**Data to examine**
..........
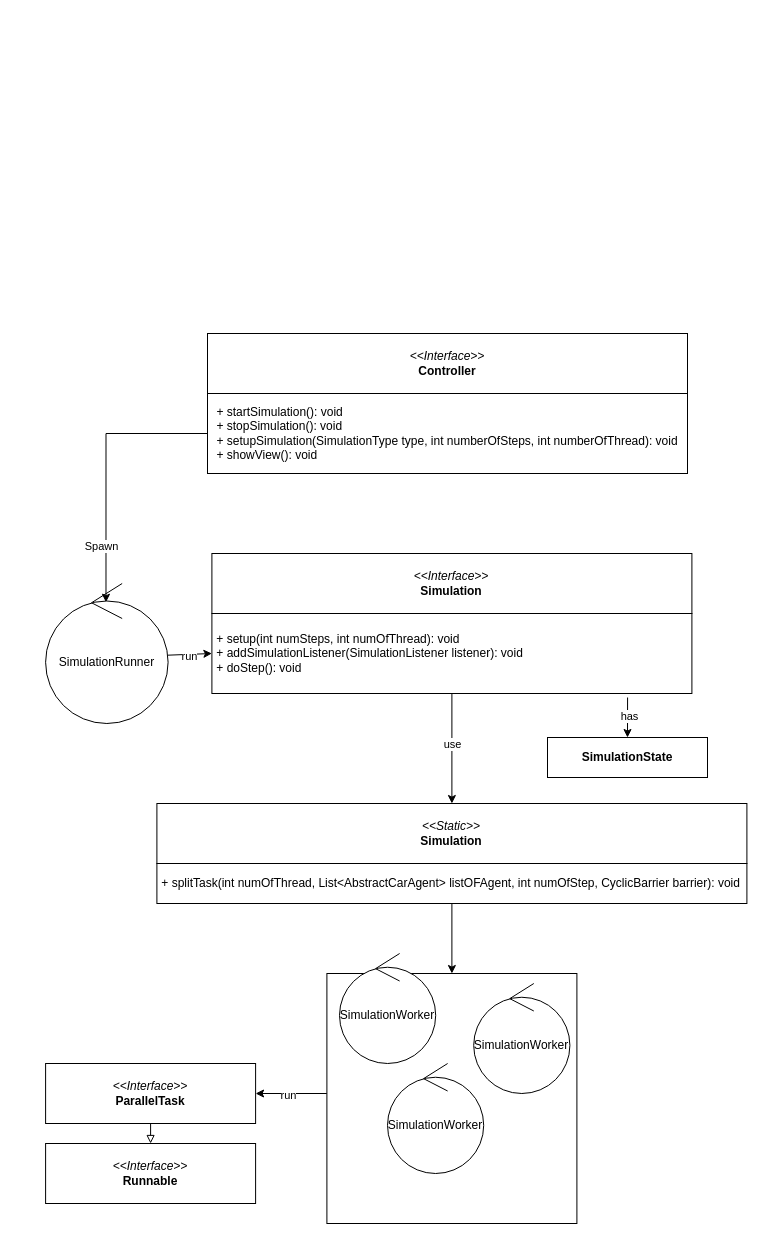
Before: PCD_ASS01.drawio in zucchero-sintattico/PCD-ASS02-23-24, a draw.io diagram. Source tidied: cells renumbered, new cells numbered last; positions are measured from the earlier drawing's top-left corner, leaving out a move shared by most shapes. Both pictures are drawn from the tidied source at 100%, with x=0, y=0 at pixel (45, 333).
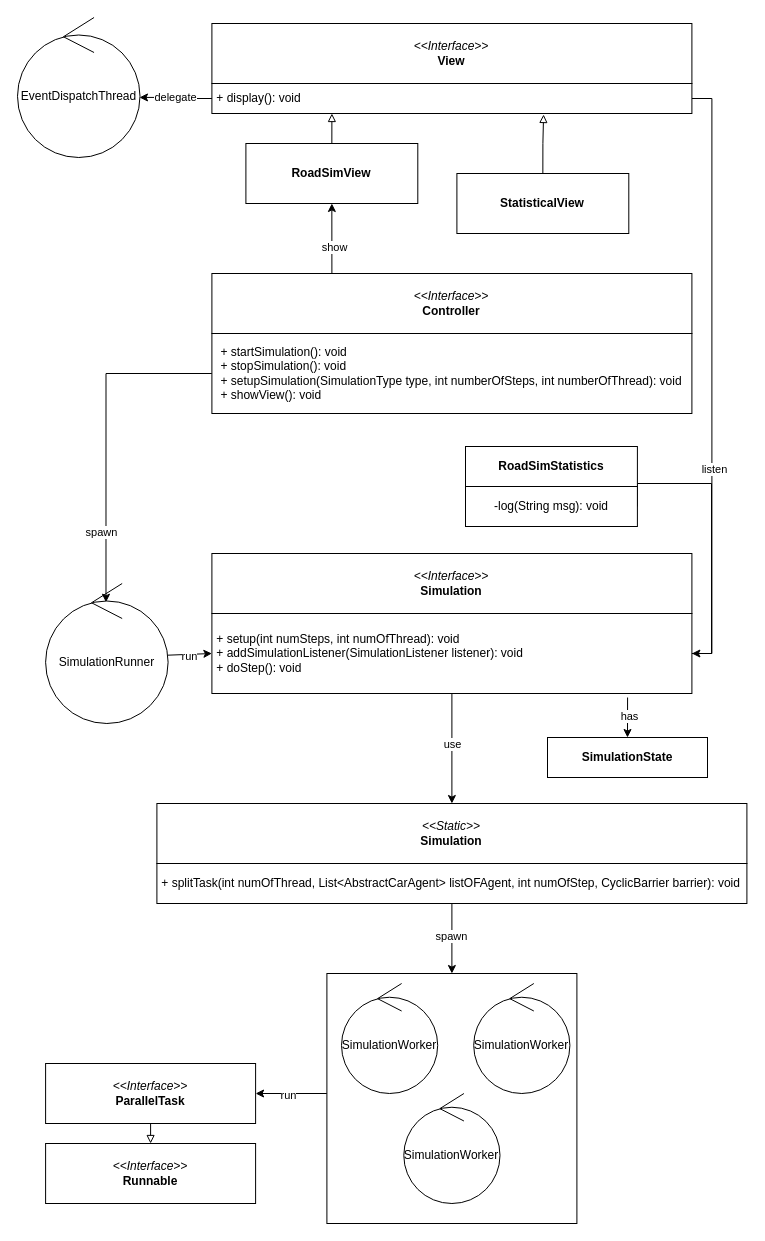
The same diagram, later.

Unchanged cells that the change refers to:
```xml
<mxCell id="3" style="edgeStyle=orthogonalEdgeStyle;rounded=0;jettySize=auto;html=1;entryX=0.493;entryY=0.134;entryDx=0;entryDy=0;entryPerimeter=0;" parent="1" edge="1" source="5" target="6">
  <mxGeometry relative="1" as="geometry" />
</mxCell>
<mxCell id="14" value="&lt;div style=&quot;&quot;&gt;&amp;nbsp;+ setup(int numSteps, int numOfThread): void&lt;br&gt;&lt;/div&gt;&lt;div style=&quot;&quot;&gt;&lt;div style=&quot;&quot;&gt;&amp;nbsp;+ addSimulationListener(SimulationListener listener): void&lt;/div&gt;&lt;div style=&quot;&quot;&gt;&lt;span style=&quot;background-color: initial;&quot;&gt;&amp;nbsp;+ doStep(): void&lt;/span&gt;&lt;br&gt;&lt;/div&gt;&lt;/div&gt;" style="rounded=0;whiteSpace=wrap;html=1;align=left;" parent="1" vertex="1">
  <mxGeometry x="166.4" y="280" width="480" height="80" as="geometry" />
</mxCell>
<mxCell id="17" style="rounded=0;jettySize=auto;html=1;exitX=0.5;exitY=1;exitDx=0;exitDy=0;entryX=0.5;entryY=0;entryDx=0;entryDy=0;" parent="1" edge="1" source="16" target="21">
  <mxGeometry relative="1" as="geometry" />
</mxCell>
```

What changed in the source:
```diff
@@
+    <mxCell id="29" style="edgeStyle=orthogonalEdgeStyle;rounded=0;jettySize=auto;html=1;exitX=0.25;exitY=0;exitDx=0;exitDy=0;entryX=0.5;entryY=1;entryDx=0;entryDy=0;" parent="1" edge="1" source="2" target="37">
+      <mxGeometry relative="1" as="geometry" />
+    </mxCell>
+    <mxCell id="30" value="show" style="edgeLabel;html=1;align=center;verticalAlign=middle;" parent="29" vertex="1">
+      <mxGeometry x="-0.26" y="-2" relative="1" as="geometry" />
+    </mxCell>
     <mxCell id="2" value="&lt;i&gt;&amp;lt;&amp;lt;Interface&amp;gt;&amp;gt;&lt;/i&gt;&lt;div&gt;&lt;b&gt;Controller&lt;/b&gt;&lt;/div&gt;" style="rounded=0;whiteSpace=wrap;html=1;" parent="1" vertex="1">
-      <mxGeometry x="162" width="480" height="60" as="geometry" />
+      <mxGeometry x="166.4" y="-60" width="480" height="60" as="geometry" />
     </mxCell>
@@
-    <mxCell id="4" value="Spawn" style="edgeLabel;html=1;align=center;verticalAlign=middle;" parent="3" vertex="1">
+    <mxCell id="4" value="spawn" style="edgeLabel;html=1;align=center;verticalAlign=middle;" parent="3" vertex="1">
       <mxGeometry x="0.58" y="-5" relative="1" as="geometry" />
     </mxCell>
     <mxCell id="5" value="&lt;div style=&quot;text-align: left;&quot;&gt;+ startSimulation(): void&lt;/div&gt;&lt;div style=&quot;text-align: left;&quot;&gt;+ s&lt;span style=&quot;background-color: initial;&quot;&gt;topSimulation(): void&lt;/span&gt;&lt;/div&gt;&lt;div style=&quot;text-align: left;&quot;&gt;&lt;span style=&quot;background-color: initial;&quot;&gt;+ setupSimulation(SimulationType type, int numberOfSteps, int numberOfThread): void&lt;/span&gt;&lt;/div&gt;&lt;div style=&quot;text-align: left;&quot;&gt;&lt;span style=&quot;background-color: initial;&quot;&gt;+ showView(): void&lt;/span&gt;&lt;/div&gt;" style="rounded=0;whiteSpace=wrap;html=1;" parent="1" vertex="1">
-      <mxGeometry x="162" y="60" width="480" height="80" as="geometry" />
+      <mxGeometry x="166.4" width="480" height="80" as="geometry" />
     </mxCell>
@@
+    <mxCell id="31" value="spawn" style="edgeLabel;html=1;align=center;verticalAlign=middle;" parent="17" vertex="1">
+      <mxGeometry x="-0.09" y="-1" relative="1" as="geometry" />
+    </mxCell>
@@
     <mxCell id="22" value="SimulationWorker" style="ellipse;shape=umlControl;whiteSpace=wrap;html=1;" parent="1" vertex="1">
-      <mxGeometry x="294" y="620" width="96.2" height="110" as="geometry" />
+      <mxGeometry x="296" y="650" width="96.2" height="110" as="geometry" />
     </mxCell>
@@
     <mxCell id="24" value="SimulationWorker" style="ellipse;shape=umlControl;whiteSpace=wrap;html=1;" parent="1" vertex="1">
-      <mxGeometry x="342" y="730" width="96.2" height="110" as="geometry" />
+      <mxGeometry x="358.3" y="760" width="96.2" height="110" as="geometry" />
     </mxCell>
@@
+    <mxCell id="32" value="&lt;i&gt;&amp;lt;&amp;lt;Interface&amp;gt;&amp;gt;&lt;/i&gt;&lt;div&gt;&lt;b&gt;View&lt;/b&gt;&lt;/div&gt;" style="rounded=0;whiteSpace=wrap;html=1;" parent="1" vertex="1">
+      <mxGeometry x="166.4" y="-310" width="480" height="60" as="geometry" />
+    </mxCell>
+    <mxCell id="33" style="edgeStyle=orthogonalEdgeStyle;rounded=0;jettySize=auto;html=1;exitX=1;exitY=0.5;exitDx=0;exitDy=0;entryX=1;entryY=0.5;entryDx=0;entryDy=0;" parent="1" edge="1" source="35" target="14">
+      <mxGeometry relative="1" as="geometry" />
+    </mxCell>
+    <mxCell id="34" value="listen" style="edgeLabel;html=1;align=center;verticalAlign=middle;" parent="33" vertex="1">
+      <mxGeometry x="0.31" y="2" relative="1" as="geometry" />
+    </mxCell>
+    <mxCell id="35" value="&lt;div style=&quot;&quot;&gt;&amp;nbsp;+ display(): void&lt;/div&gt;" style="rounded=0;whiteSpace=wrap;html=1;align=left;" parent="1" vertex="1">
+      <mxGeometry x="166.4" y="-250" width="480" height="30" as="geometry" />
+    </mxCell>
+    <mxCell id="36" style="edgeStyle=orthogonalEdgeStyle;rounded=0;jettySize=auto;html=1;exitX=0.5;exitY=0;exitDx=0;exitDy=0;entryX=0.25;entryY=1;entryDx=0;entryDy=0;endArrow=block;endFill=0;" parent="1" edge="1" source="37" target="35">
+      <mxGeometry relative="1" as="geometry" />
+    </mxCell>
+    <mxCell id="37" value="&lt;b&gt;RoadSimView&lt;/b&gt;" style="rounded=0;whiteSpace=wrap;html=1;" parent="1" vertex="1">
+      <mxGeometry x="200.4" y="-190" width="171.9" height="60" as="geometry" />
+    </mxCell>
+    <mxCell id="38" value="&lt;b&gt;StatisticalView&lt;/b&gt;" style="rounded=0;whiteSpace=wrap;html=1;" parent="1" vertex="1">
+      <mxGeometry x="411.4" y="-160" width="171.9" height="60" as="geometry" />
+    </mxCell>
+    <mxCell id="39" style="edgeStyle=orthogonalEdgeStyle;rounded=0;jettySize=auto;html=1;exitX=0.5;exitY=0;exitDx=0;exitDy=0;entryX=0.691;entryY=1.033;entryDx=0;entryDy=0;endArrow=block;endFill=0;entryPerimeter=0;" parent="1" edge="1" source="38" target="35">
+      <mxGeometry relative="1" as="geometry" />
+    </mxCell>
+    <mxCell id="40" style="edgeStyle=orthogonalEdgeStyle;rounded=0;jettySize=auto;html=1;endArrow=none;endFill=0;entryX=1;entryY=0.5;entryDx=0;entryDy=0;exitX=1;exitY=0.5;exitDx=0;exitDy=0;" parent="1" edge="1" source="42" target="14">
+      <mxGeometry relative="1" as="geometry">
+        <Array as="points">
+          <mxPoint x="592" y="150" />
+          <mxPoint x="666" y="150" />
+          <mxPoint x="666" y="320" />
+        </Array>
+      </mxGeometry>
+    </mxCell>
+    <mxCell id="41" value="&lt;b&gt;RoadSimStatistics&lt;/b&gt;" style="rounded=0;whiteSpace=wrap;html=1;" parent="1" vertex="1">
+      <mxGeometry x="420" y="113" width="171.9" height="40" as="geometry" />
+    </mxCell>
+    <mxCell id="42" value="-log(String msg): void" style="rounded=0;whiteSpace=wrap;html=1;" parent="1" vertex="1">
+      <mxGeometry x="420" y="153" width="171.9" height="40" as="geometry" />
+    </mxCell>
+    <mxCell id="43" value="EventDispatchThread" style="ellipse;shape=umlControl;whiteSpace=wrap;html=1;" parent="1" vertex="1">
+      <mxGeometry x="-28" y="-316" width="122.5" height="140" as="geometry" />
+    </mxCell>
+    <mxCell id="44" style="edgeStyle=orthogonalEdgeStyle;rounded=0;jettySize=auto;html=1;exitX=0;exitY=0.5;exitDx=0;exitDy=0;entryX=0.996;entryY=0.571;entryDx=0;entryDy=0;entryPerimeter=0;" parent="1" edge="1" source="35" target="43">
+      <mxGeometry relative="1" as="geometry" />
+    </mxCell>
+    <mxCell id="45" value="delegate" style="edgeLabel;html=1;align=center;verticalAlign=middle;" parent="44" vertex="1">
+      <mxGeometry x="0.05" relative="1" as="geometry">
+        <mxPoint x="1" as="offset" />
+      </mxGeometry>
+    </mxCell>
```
..........
**Exercise**
Above are the records; copy every line in them that holds the word "jettySize".

**Answer box**
<mxCell id="3" style="edgeStyle=orthogonalEdgeStyle;rounded=0;jettySize=auto;html=1;entryX=0.493;entryY=0.134;entryDx=0;entryDy=0;entryPerimeter=0;" parent="1" edge="1" source="5" target="6">
<mxCell id="17" style="rounded=0;jettySize=auto;html=1;exitX=0.5;exitY=1;exitDx=0;exitDy=0;entryX=0.5;entryY=0;entryDx=0;entryDy=0;" parent="1" edge="1" source="16" target="21">
+    <mxCell id="29" style="edgeStyle=orthogonalEdgeStyle;rounded=0;jettySize=auto;html=1;exitX=0.25;exitY=0;exitDx=0;exitDy=0;entryX=0.5;entryY=1;entryDx=0;entryDy=0;" parent="1" edge="1" source="2" target="37">
+    <mxCell id="33" style="edgeStyle=orthogonalEdgeStyle;rounded=0;jettySize=auto;html=1;exitX=1;exitY=0.5;exitDx=0;exitDy=0;entryX=1;entryY=0.5;entryDx=0;entryDy=0;" parent="1" edge="1" source="35" target="14">
+    <mxCell id="36" style="edgeStyle=orthogonalEdgeStyle;rounded=0;jettySize=auto;html=1;exitX=0.5;exitY=0;exitDx=0;exitDy=0;entryX=0.25;entryY=1;entryDx=0;entryDy=0;endArrow=block;endFill=0;" parent="1" edge="1" source="37" target="35">
+    <mxCell id="39" style="edgeStyle=orthogonalEdgeStyle;rounded=0;jettySize=auto;html=1;exitX=0.5;exitY=0;exitDx=0;exitDy=0;entryX=0.691;entryY=1.033;entryDx=0;entryDy=0;endArrow=block;endFill=0;entryPerimeter=0;" parent="1" edge="1" source="38" target="35">
+    <mxCell id="40" style="edgeStyle=orthogonalEdgeStyle;rounded=0;jettySize=auto;html=1;endArrow=none;endFill=0;entryX=1;entryY=0.5;entryDx=0;entryDy=0;exitX=1;exitY=0.5;exitDx=0;exitDy=0;" parent="1" edge="1" source="42" target="14">
+    <mxCell id="44" style="edgeStyle=orthogonalEdgeStyle;rounded=0;jettySize=auto;html=1;exitX=0;exitY=0.5;exitDx=0;exitDy=0;entryX=0.996;entryY=0.571;entryDx=0;entryDy=0;entryPerimeter=0;" parent="1" edge="1" source="35" target="43">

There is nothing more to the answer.